The Success Rate of Cohabitation

In the modern world, experts tend to think that living together is a good test drive for whether or not you will make it as a married couple.

A couple that learns from one another and lives together is less likely to get divorced. They are more likely to understand each other’s needs, which can only help if they plan on building a life together. 

Most Americans don’t see marriage as essential to raising a family or building a life. That fact doesn’t mean it’s wrong if that’s important to you, but take your time to consider what you want for yourself.

Statistics are not meant to be a guide to how to live your life; just because something works for most people does not necessarily mean it will work for you.

But, at least from a Buddhist perspective, arming yourself with all of the information first could help you avoid the kind of extreme suffering that comes with a divorce later on down the road.

Read More: Is Divorce a Sin?

Are You Reading for Someone Else?

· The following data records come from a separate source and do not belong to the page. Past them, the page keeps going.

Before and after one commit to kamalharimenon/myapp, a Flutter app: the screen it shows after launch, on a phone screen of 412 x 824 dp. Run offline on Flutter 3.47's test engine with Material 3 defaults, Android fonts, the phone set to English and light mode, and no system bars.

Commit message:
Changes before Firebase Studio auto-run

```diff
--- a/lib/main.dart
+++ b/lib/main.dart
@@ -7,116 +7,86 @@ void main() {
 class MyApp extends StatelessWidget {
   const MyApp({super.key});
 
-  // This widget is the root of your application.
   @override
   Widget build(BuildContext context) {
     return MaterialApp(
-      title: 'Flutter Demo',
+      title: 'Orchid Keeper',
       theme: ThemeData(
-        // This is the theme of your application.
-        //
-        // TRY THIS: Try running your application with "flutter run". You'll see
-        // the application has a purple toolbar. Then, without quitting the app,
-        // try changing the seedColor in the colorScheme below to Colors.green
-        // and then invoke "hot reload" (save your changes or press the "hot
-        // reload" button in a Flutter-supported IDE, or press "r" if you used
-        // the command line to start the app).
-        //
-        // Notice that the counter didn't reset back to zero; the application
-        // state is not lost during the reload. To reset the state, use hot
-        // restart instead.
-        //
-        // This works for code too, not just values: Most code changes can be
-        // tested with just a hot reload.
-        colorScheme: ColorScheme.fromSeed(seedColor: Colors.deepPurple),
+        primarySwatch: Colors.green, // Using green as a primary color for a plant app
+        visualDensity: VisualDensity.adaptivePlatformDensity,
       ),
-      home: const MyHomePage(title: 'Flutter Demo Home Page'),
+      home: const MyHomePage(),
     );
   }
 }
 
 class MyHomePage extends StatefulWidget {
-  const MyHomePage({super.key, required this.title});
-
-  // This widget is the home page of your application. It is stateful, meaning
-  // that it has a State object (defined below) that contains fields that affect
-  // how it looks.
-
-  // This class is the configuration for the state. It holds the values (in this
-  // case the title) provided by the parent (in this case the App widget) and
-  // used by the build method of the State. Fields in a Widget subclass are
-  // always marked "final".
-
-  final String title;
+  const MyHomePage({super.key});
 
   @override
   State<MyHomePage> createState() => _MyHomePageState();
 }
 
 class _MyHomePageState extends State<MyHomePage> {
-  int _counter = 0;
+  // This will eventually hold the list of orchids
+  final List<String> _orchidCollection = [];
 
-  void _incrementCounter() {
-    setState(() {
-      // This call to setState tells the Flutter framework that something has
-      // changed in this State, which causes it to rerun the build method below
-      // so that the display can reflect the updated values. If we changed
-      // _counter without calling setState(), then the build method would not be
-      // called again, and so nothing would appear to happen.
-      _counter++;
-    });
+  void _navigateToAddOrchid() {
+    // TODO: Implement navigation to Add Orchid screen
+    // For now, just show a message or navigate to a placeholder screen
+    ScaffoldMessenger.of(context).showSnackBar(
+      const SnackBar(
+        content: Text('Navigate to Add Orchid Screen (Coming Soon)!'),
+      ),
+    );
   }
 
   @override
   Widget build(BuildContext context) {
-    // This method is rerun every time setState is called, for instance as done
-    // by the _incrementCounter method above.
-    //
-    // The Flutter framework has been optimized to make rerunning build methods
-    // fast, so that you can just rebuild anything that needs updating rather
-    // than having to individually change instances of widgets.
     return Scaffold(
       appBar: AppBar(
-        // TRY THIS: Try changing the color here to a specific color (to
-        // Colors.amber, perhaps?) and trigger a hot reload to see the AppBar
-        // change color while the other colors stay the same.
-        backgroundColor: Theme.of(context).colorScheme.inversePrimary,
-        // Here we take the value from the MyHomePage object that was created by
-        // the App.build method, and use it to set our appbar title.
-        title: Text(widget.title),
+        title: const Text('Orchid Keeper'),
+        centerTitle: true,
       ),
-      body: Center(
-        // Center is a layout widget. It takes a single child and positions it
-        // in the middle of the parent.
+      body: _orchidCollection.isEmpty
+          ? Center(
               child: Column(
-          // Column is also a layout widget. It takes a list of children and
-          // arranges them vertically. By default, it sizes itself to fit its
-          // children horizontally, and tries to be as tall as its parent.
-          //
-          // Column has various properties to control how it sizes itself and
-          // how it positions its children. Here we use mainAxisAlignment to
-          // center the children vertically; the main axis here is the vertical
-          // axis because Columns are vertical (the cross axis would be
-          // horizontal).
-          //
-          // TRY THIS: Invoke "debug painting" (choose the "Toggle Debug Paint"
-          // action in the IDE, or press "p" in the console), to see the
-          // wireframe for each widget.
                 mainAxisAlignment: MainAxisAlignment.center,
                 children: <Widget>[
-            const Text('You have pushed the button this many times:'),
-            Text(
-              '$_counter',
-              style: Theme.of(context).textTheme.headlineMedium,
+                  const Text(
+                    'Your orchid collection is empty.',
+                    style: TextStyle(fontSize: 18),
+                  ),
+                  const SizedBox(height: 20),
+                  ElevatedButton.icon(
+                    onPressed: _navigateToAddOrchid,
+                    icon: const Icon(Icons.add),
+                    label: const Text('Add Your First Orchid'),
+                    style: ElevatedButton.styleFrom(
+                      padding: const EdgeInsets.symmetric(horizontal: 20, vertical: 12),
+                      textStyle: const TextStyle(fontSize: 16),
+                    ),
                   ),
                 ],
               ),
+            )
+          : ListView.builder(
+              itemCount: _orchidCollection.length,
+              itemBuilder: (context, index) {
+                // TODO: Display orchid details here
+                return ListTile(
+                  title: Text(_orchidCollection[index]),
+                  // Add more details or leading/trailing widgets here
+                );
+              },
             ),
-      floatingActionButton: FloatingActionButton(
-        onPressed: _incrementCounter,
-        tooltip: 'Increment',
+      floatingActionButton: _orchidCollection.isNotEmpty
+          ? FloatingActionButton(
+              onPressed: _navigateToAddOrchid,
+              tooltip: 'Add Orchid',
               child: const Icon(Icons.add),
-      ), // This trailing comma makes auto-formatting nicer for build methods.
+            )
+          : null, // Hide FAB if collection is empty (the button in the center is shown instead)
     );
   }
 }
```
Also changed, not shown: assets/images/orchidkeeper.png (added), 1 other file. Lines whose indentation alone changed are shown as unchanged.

I cannot stress enough that this is a decision that has to be made between partners based on their relationship with their faith.

If you are scrolling through this article trying to find a reason to tell your child or grandchild that they can’t move in with the person they’re getting ready to move in with, I would urge you to stop for a second and reconsider.

It’s probably okay to state your disapproval once. If it’s important to you that it’s on the record how you feel about something, say that. But then leave it alone.

Ultimately it isn’t up to you whether someone else lives with their partner unmarried, or whether or not they wear torn jeans and eat bacon.

Only they can decide whether or not their actions are likely to cause them suffering–and if they’re wrong, they have the right to be wrong.

Read More: What Are The Biblical Grounds for Divorce? 

Final Thoughts

There are many different faiths in the world and many different definitions of what sin is. Whether a sin is defined as simply being disobedient, or as causing harm to others, it is still a very personal thing whether or not a specific action is sinful and there are no easy answers.

If there were, humanity would have found a way to agree on them ages ago.

What does sin look like, to you? What does that mean between you and your god? Find your answer and make your choice.